TASK OBJECTIVE
The copy must match the data below line for line and contain no images.

§

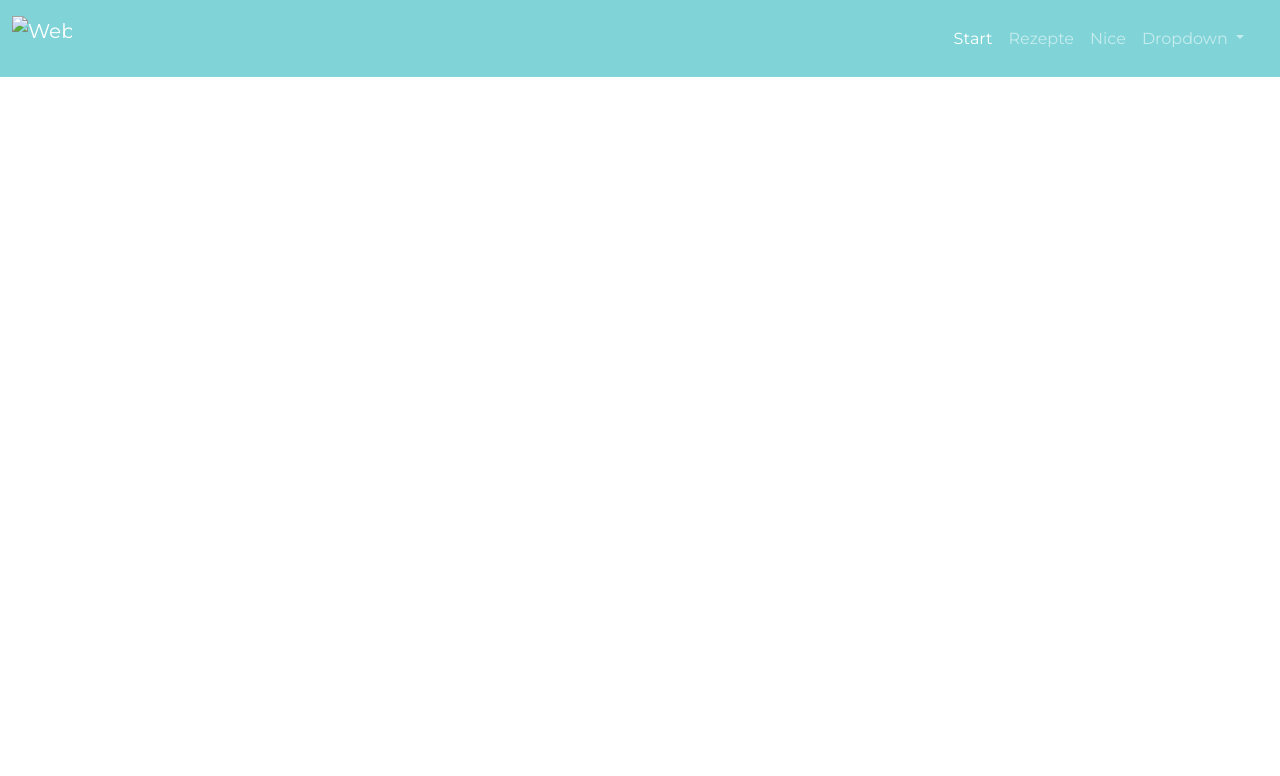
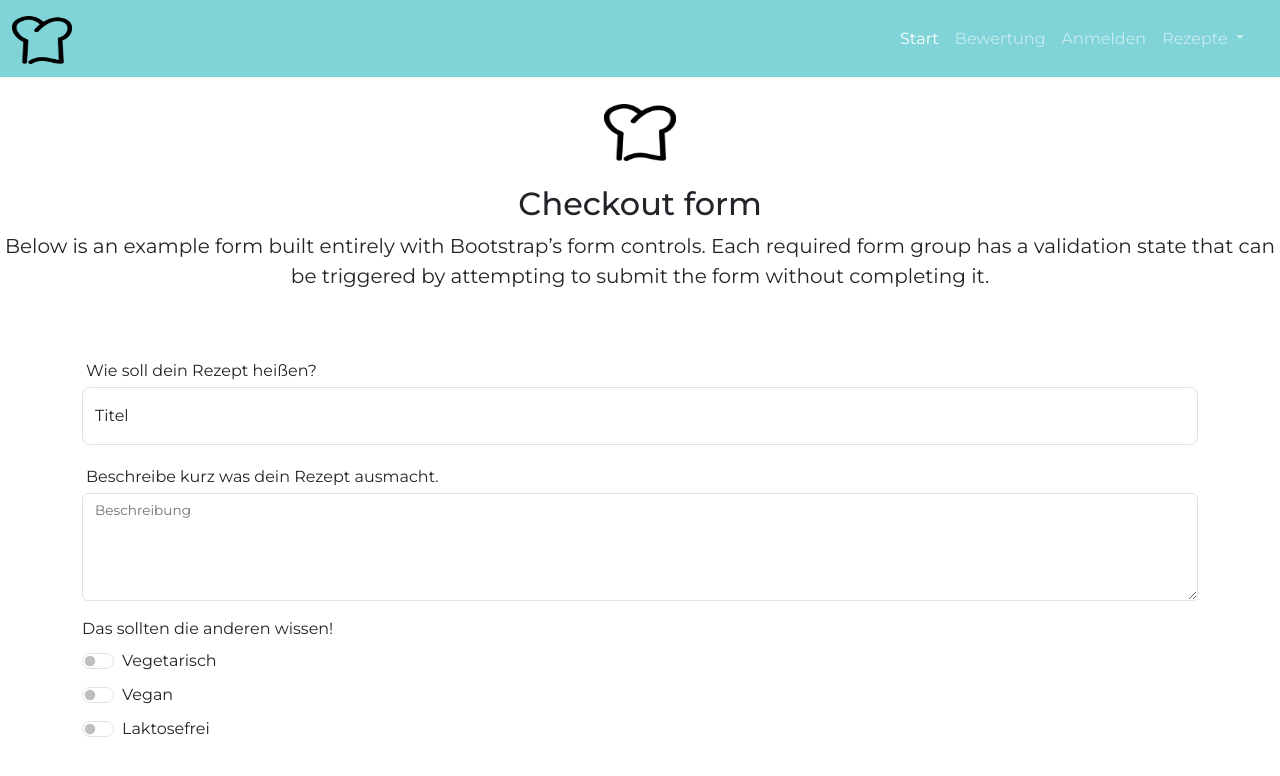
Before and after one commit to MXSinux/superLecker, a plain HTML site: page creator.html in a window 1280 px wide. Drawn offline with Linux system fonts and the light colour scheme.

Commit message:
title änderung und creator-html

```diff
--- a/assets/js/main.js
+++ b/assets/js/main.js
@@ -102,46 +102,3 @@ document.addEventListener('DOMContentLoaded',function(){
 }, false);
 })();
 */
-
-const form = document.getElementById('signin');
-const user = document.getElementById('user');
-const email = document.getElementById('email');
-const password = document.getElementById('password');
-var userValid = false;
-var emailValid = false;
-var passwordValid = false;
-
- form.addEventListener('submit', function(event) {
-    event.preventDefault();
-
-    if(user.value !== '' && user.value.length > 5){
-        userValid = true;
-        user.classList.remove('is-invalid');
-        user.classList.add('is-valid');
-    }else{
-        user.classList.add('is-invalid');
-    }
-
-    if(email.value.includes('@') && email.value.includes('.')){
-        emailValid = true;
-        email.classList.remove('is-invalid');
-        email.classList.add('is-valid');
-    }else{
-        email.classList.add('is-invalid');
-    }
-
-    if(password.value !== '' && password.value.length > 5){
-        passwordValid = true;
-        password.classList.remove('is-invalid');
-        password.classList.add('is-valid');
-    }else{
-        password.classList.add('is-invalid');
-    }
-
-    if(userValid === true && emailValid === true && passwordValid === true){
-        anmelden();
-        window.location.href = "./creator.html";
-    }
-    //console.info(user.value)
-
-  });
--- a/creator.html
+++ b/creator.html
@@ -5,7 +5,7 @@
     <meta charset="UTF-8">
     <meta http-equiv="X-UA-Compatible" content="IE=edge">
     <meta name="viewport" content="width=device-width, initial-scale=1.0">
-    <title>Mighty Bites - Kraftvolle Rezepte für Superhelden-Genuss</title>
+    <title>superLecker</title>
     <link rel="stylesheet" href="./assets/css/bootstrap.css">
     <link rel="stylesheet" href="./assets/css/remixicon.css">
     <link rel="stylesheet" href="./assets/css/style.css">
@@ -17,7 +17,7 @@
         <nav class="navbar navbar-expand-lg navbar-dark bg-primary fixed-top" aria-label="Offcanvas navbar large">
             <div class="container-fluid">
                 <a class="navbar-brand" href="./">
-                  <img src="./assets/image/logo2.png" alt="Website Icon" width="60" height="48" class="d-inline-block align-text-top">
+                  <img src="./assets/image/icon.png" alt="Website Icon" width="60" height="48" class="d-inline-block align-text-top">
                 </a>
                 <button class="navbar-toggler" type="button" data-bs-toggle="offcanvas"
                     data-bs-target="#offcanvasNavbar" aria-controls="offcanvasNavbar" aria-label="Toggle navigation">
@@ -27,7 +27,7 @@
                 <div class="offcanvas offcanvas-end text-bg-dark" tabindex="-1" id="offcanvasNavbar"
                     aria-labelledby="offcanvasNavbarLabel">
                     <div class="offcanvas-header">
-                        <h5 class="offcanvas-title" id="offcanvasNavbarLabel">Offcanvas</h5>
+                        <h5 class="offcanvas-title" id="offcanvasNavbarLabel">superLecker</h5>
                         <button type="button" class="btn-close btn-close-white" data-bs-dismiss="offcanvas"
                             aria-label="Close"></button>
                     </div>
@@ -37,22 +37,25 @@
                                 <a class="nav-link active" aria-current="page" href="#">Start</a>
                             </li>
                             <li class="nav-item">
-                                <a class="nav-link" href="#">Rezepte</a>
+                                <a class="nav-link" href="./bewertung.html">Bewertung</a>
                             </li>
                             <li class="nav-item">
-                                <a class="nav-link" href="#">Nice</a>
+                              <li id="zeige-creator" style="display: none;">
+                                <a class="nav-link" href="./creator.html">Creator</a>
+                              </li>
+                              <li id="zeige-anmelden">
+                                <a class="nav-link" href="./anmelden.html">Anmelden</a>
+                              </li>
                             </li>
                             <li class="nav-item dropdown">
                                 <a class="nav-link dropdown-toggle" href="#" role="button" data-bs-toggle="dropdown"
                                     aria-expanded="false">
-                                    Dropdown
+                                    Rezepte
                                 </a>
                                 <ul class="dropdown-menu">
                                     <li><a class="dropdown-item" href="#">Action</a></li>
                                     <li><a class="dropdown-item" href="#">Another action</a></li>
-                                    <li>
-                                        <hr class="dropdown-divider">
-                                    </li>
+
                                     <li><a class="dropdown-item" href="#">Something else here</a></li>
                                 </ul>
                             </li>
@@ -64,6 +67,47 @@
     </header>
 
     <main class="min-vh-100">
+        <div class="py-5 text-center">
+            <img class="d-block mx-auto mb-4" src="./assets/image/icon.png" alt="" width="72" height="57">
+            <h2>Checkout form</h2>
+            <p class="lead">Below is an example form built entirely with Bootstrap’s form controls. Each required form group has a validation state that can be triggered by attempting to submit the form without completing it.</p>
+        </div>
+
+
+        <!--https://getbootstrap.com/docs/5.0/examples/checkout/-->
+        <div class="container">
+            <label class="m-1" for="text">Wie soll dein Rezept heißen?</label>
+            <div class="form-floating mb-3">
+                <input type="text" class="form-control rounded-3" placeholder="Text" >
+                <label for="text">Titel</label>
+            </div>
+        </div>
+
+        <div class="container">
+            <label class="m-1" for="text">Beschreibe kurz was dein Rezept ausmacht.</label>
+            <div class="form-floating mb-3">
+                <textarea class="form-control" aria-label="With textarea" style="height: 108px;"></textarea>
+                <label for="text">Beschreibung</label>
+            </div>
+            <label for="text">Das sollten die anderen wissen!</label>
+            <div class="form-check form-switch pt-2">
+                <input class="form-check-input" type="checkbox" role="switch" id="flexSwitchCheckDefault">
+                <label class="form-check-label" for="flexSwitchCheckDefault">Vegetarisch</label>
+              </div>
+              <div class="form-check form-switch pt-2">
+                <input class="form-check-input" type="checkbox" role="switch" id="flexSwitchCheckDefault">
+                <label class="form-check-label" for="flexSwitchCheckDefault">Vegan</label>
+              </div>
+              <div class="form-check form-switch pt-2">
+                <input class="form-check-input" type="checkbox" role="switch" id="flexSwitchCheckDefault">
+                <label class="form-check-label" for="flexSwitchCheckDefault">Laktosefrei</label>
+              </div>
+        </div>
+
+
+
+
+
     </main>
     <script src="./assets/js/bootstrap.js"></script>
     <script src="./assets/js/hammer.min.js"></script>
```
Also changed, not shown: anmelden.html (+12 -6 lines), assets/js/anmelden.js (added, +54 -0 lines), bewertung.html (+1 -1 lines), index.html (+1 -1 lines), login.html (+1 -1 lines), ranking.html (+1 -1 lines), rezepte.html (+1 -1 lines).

§

RESULT BELOW
Before and after one commit to MXSinux/superLecker, a plain HTML site: page creator.html in a window 1280 px wide. Drawn offline with Linux system fonts and the light colour scheme.

Commit message:
title änderung und creator-html

```diff
--- a/assets/js/main.js
+++ b/assets/js/main.js
@@ -102,46 +102,3 @@ document.addEventListener('DOMContentLoaded',function(){
 }, false);
 })();
 */
-
-const form = document.getElementById('signin');
-const user = document.getElementById('user');
-const email = document.getElementById('email');
-const password = document.getElementById('password');
-var userValid = false;
-var emailValid = false;
-var passwordValid = false;
-
- form.addEventListener('submit', function(event) {
-    event.preventDefault();
-
-    if(user.value !== '' && user.value.length > 5){
-        userValid = true;
-        user.classList.remove('is-invalid');
-        user.classList.add('is-valid');
-    }else{
-        user.classList.add('is-invalid');
-    }
-
-    if(email.value.includes('@') && email.value.includes('.')){
-        emailValid = true;
-        email.classList.remove('is-invalid');
-        email.classList.add('is-valid');
-    }else{
-        email.classList.add('is-invalid');
-    }
-
-    if(password.value !== '' && password.value.length > 5){
-        passwordValid = true;
-        password.classList.remove('is-invalid');
-        password.classList.add('is-valid');
-    }else{
-        password.classList.add('is-invalid');
-    }
-
-    if(userValid === true && emailValid === true && passwordValid === true){
-        anmelden();
-        window.location.href = "./creator.html";
-    }
-    //console.info(user.value)
-
-  });
--- a/creator.html
+++ b/creator.html
@@ -5,7 +5,7 @@
     <meta charset="UTF-8">
     <meta http-equiv="X-UA-Compatible" content="IE=edge">
     <meta name="viewport" content="width=device-width, initial-scale=1.0">
-    <title>Mighty Bites - Kraftvolle Rezepte für Superhelden-Genuss</title>
+    <title>superLecker</title>
     <link rel="stylesheet" href="./assets/css/bootstrap.css">
     <link rel="stylesheet" href="./assets/css/remixicon.css">
     <link rel="stylesheet" href="./assets/css/style.css">
@@ -17,7 +17,7 @@
         <nav class="navbar navbar-expand-lg navbar-dark bg-primary fixed-top" aria-label="Offcanvas navbar large">
             <div class="container-fluid">
                 <a class="navbar-brand" href="./">
-                  <img src="./assets/image/logo2.png" alt="Website Icon" width="60" height="48" class="d-inline-block align-text-top">
+                  <img src="./assets/image/icon.png" alt="Website Icon" width="60" height="48" class="d-inline-block align-text-top">
                 </a>
                 <button class="navbar-toggler" type="button" data-bs-toggle="offcanvas"
                     data-bs-target="#offcanvasNavbar" aria-controls="offcanvasNavbar" aria-label="Toggle navigation">
@@ -27,7 +27,7 @@
                 <div class="offcanvas offcanvas-end text-bg-dark" tabindex="-1" id="offcanvasNavbar"
                     aria-labelledby="offcanvasNavbarLabel">
                     <div class="offcanvas-header">
-                        <h5 class="offcanvas-title" id="offcanvasNavbarLabel">Offcanvas</h5>
+                        <h5 class="offcanvas-title" id="offcanvasNavbarLabel">superLecker</h5>
                         <button type="button" class="btn-close btn-close-white" data-bs-dismiss="offcanvas"
                             aria-label="Close"></button>
                     </div>
@@ -37,22 +37,25 @@
                                 <a class="nav-link active" aria-current="page" href="#">Start</a>
                             </li>
                             <li class="nav-item">
-                                <a class="nav-link" href="#">Rezepte</a>
+                                <a class="nav-link" href="./bewertung.html">Bewertung</a>
                             </li>
                             <li class="nav-item">
-                                <a class="nav-link" href="#">Nice</a>
+                              <li id="zeige-creator" style="display: none;">
+                                <a class="nav-link" href="./creator.html">Creator</a>
+                              </li>
+                              <li id="zeige-anmelden">
+                                <a class="nav-link" href="./anmelden.html">Anmelden</a>
+                              </li>
                             </li>
                             <li class="nav-item dropdown">
                                 <a class="nav-link dropdown-toggle" href="#" role="button" data-bs-toggle="dropdown"
                                     aria-expanded="false">
-                                    Dropdown
+                                    Rezepte
                                 </a>
                                 <ul class="dropdown-menu">
                                     <li><a class="dropdown-item" href="#">Action</a></li>
                                     <li><a class="dropdown-item" href="#">Another action</a></li>
-                                    <li>
-                                        <hr class="dropdown-divider">
-                                    </li>
+
                                     <li><a class="dropdown-item" href="#">Something else here</a></li>
                                 </ul>
                             </li>
@@ -64,6 +67,47 @@
     </header>
 
     <main class="min-vh-100">
+        <div class="py-5 text-center">
+            <img class="d-block mx-auto mb-4" src="./assets/image/icon.png" alt="" width="72" height="57">
+            <h2>Checkout form</h2>
+            <p class="lead">Below is an example form built entirely with Bootstrap’s form controls. Each required form group has a validation state that can be triggered by attempting to submit the form without completing it.</p>
+        </div>
+
+
+        <!--https://getbootstrap.com/docs/5.0/examples/checkout/-->
+        <div class="container">
+            <label class="m-1" for="text">Wie soll dein Rezept heißen?</label>
+            <div class="form-floating mb-3">
+                <input type="text" class="form-control rounded-3" placeholder="Text" >
+                <label for="text">Titel</label>
+            </div>
+        </div>
+
+        <div class="container">
+            <label class="m-1" for="text">Beschreibe kurz was dein Rezept ausmacht.</label>
+            <div class="form-floating mb-3">
+                <textarea class="form-control" aria-label="With textarea" style="height: 108px;"></textarea>
+                <label for="text">Beschreibung</label>
+            </div>
+            <label for="text">Das sollten die anderen wissen!</label>
+            <div class="form-check form-switch pt-2">
+                <input class="form-check-input" type="checkbox" role="switch" id="flexSwitchCheckDefault">
+                <label class="form-check-label" for="flexSwitchCheckDefault">Vegetarisch</label>
+              </div>
+              <div class="form-check form-switch pt-2">
+                <input class="form-check-input" type="checkbox" role="switch" id="flexSwitchCheckDefault">
+                <label class="form-check-label" for="flexSwitchCheckDefault">Vegan</label>
+              </div>
+              <div class="form-check form-switch pt-2">
+                <input class="form-check-input" type="checkbox" role="switch" id="flexSwitchCheckDefault">
+                <label class="form-check-label" for="flexSwitchCheckDefault">Laktosefrei</label>
+              </div>
+        </div>
+
+
+
+
+
     </main>
     <script src="./assets/js/bootstrap.js"></script>
     <script src="./assets/js/hammer.min.js"></script>
```
Also changed, not shown: anmelden.html (+12 -6 lines), assets/js/anmelden.js (added, +54 -0 lines), bewertung.html (+1 -1 lines), index.html (+1 -1 lines), login.html (+1 -1 lines), ranking.html (+1 -1 lines), rezepte.html (+1 -1 lines).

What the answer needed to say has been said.